District Superintendent Rod Thompson said he met Tuseth last summer when he was a guest speaker for the University of Minnesota's educational leadership program, which Tuseth was enrolled in at the time of his death.
"From our very first introduction, I immediately knew he would be an excellent addition to our district teaching staff and that he had the 'it factor' to become an exceptional administrator." he said.
Tuseth was a 2008 graduate of Minnesota State Mankato and a high-jumper on the track team, said his uncle, Mark Liptrap. He attended high school in Stewartville, Minn., and competed at the state meet in 2001. His mother, Mickie Tuseth, teaches and coaches track and cross-country in the Stewartville School District. His father, Tony Tuseth, taught there until the previous school year and remains as an assistant girls basketball coach.
The Mankato Free Press, citing police dispatch audio, reported the shooting occurred minutes after a hotel clerk called 911 and reported feeling threatened by a man behaving aggressively. He was said to be throwing objects, including at the clerk.
According to the audio, emergency medical personnel reported the man was shot in the left side, with an exit wound on his back.
Tuseth's uncle said he's baffled his nephew would be a threat to police and has never been in serious trouble.
"This is just too weird, you know," he said. "It doesn't have to escalate to this."
Liptrap said Monday Tuseth was probably socializing in his old college town. He said his nephew's car was in a lot miles from the hotel. "We only assume he had been drinking," said the uncle, who noted that it was Tuseth's habit to leave his car when he had been drinking and opt for a cab.
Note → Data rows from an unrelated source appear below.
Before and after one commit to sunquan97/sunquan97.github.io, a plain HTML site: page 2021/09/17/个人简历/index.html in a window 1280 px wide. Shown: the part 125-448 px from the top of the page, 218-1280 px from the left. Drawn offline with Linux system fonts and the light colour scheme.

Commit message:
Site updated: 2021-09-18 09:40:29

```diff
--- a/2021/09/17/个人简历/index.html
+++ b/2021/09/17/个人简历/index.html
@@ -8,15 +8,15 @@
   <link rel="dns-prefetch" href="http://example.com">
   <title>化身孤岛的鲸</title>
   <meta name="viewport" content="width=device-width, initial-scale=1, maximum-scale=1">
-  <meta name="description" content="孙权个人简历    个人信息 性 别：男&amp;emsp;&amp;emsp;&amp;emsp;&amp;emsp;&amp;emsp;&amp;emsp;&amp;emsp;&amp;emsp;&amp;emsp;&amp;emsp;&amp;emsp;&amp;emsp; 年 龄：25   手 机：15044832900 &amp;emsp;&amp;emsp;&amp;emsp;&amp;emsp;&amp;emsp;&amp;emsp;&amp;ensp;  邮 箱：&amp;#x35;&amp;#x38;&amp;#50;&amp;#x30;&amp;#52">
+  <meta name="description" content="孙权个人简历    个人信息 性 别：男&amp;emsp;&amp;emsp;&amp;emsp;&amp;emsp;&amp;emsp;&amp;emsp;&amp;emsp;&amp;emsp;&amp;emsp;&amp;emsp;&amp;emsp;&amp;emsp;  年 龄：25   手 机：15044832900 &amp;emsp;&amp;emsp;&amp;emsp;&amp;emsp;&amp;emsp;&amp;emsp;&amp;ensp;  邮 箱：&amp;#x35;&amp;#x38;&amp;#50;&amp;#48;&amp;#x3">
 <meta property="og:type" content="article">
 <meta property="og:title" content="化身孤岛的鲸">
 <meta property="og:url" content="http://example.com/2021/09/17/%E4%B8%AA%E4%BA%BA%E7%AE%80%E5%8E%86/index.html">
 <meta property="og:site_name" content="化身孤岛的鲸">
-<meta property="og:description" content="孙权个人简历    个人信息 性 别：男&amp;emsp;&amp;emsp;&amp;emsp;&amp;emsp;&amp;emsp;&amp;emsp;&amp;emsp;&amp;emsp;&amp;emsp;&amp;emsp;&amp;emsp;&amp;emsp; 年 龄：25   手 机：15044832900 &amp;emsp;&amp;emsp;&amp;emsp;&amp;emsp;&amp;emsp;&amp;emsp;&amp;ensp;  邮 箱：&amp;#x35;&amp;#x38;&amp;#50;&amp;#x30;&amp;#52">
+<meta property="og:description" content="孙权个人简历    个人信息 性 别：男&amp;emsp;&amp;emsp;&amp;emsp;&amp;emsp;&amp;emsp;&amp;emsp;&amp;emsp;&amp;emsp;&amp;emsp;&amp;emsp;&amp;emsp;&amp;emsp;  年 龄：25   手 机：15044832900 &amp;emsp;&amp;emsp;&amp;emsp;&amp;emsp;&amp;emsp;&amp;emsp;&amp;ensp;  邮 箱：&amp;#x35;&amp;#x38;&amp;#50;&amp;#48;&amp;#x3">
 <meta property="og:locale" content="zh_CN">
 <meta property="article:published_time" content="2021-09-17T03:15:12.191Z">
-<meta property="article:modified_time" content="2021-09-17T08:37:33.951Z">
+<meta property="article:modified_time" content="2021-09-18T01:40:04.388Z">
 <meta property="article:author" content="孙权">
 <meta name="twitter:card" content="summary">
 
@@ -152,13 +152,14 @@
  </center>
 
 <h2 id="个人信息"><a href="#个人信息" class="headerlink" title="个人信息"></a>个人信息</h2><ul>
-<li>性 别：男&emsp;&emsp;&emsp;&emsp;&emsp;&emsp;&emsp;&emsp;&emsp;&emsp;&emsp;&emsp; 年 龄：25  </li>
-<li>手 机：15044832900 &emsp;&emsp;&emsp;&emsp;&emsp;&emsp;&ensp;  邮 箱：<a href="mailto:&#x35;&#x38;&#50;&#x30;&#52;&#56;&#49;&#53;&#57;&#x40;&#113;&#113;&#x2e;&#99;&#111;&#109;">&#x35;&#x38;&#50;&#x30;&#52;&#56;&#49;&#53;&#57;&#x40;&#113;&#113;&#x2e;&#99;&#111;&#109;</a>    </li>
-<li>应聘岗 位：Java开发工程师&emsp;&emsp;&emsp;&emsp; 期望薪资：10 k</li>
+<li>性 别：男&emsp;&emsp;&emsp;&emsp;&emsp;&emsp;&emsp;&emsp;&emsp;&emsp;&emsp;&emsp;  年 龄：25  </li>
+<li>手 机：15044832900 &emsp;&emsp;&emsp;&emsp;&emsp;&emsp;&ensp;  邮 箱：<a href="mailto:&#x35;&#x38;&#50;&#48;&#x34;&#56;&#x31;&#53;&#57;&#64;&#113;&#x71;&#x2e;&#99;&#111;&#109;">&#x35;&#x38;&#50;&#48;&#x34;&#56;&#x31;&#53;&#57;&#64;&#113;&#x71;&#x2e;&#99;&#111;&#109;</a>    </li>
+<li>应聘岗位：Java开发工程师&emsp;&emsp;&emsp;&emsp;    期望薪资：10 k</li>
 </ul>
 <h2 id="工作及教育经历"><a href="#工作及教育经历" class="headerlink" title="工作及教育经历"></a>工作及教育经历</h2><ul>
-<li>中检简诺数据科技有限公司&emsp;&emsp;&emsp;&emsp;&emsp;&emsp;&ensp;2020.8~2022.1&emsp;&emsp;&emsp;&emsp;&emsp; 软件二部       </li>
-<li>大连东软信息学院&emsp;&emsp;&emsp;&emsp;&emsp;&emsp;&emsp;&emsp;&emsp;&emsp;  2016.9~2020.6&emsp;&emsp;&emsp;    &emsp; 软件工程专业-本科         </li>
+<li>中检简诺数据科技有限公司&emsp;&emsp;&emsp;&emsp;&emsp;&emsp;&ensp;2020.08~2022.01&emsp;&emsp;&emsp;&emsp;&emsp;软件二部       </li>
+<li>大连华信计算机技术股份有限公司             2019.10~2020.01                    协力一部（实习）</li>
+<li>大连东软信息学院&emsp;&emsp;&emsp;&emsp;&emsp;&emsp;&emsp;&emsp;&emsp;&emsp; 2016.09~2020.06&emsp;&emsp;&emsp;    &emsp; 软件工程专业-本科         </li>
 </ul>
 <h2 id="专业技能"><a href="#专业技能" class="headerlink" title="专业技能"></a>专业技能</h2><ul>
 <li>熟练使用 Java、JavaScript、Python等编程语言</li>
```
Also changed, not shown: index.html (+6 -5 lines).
Tuseth was cited for drunken driving in 2008 in Scott County. After meeting various conditions set by the court, that charge was dismissed under what is called a "stay of adjudication."
Liptrap said Tuseth's parents have made contact with two other friends who were with their son that night. Tuseth's roommate, Luke Mikkola, was out of town at the time of the shooting and said "everybody is so shocked" that police would have shot Tuseth.
"I never saw this coming," Mikkola said. "He's a super nice guy. He works with kids and is very accommodating to people of other backgrounds. He's lived all over the world."
Tuseth's parents were on their way Monday to Mankato to talk with the BCA and police, Liptrap said Monday afternoon. "Mickie will know more by [Tuesday]. She says that all she wants is a good party on Friday night for all his friends at the reception" before Saturday's funeral, he said.
The parents were notified by authorities 14 hours after the shooting, Liptrap said, a length of time that left the family "really upset. … They're getting ready for a funeral and are totally devastated by this."
Nekima Levy-Pounds, a mayoral candidate in Minneapolis who has spoken out on police violence in the past, called the incident "disturbing" in a Facebook post on Monday. "It is equally disturbing to see that there is hardly a public outcry unless groups like the Minneapolis NAACP, Black Lives Matter, or other advocacy groups rise up and bring attention to these issues," she wrote.